French neoclassical dramatic tradition, which reached its highest expression in the 17th-century tragedies of Pierre Corneille and Jean Racine, drew on Seneca for form and grandeur of style. These neoclassicists adopted Seneca's innovation of the confidant (usually a servant), his substitution of speech for action, and his moral hairsplitting.

The Elizabethan dramatists found Seneca's themes of bloodthirsty revenge more congenial to English taste than they did his form. The first English tragedy, Gorboduc (1561), by Thomas Sackville and Thomas Norton, is a chain of slaughter and revenge written in direct imitation of Seneca. (As it happens, Gorboduc does follow the form as well as the subject matter of Senecan tragedy: but only a very few other English plays—e.g. The Misfortunes of Arthur—followed its lead in this.) Senecan influence is also evident in Thomas Kyd's The Spanish Tragedy and Shakespeare's Hamlet: both share a revenge theme, a corpse-strewn climax, and ghosts among the cast, which can all be traced back to the Senecan model.

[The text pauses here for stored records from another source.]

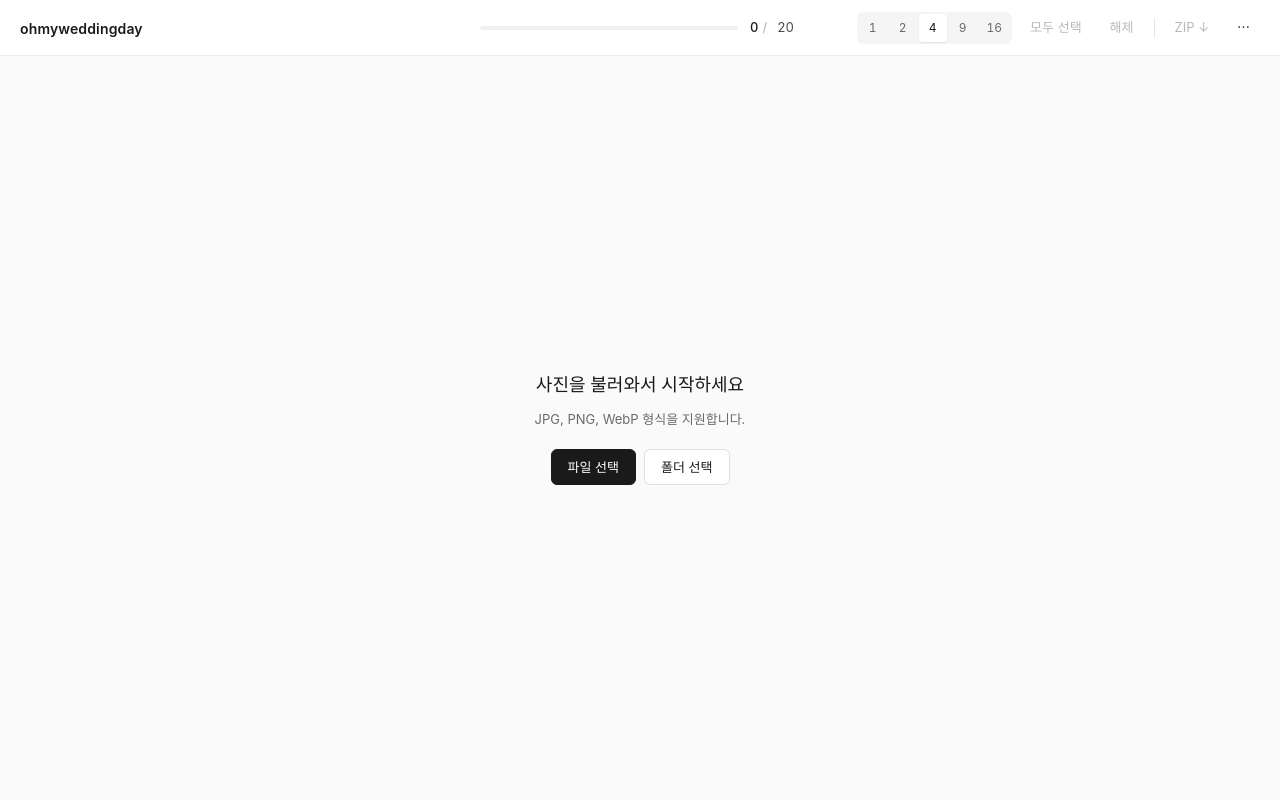
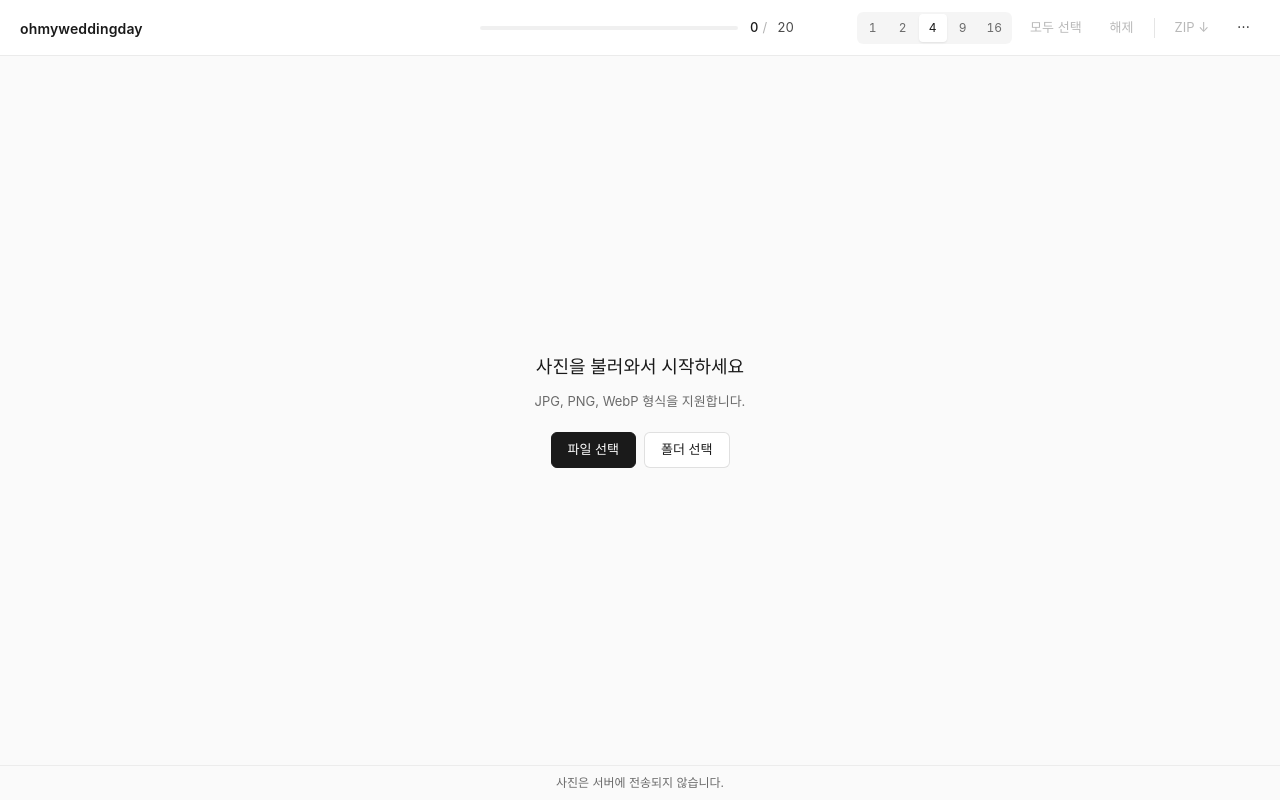
Before and after one commit to xorud1541/image-worldcup, a React (Vite) app: page / in a window 1280 px wide. Built offline with nearby package versions, Linux system fonts and the light colour scheme.

Commit message:
feat: add privacy footer noting photos stay client-side
Co-Authored-By: Claude Opus 4.7 (1M context) <noreply@anthropic.com>

```diff
--- a/src/App.jsx
+++ b/src/App.jsx
@@ -554,6 +554,9 @@ function App() {
           </div>
         </div>
       ) : null}
+      <footer className="app-footer">
+        사진은 서버에 전송되지 않습니다.
+      </footer>
     </div>
   );
 }
--- a/src/styles.css
+++ b/src/styles.css
@@ -671,3 +671,12 @@ kbd {
   font-size: 11px;
   color: #1a1a1a;
 }
+
+.app-footer {
+  padding: 8px 16px;
+  text-align: center;
+  font-size: 12px;
+  color: #6a6a6a;
+  border-top: 1px solid #ececec;
+  background: #fafafa;
+}
```
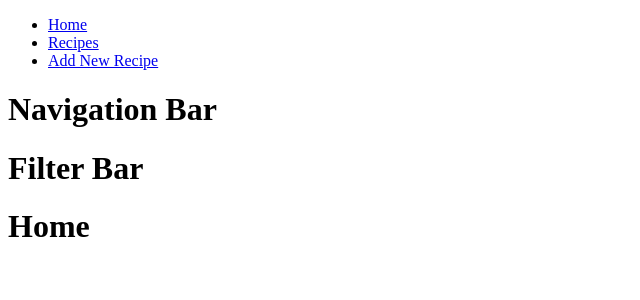
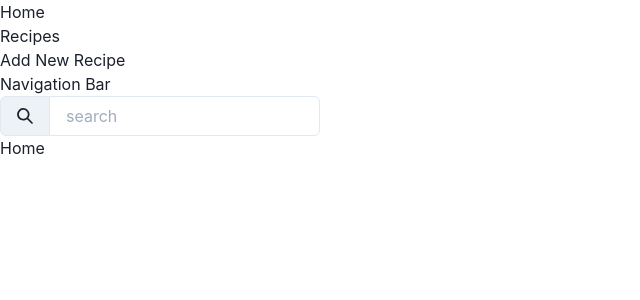
Before and after one commit to MaryAnnN28/BiteBoard-Frontend, a React (Create React App) app: page / in a window 1280 px wide. Shown: the top 300 px of the page, without its empty margins (0-640 px from the left). Built offline with nearby package versions, Linux system fonts and the light colour scheme; no server answers.

Commit message:
search feature + chakra ui

```diff
--- a/package.json
+++ b/package.json
@@ -3,9 +3,14 @@
   "version": "0.1.0",
   "private": true,
   "dependencies": {
+    "@chakra-ui/icons": "^1.0.5",
+    "@chakra-ui/react": "^1.3.3",
+    "@emotion/react": "^11.1.5",
+    "@emotion/styled": "^11.1.5",
     "@testing-library/jest-dom": "^5.11.4",
     "@testing-library/react": "^11.1.0",
     "@testing-library/user-event": "^12.1.10",
+    "framer-motion": "^3.3.0",
     "react": "^17.0.1",
     "react-dom": "^17.0.1",
     "react-router-dom": "^5.2.0",
--- a/src/components/Filter/FilterContainer.js
+++ b/src/components/Filter/FilterContainer.js
@@ -1,9 +1,16 @@
 import React from 'react';
+import { Box, Input, InputGroup, InputLeftAddon } from "@chakra-ui/react"
+import { SearchIcon } from '@chakra-ui/icons'
 
 class FilterContainer extends React.Component {
    render() {
       return (
-         <h1>Filter Bar</h1>
+         <Box w="25%">
+            <InputGroup>
+               <InputLeftAddon children={<SearchIcon/>}/>
+               <Input placeholder="search" />
+            </InputGroup>
+         </Box>
       )
    }
 }
--- a/src/index.js
+++ b/src/index.js
@@ -3,10 +3,14 @@ import ReactDOM from 'react-dom';
 // import './index.css';
 import App from './App';
 import reportWebVitals from './reportWebVitals';
+import { ChakraProvider } from "@chakra-ui/react";
+
 
 ReactDOM.render(
   <React.StrictMode>
-    <App />
+    <ChakraProvider>
+      <App />
+    </ChakraProvider>
   </React.StrictMode>,
   document.getElementById('root')
 );
```
Also changed, not shown: 1 other file (tests, documents, lock files or other folders).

References[edit]

  1. ^ "The Oxford Companion to Classical Literature". Oxford University Press. 
  2. ^ Buckley, Emma; Dinter, Martin, eds. (2013). A Companion to the Neronian Age. Blackwell Publishing. 
  3. ^ Tarrant, R. J. (1978). "Senecan Drama and Its Antecedents". Harvard Studies in Classical Philology 82: 213–263.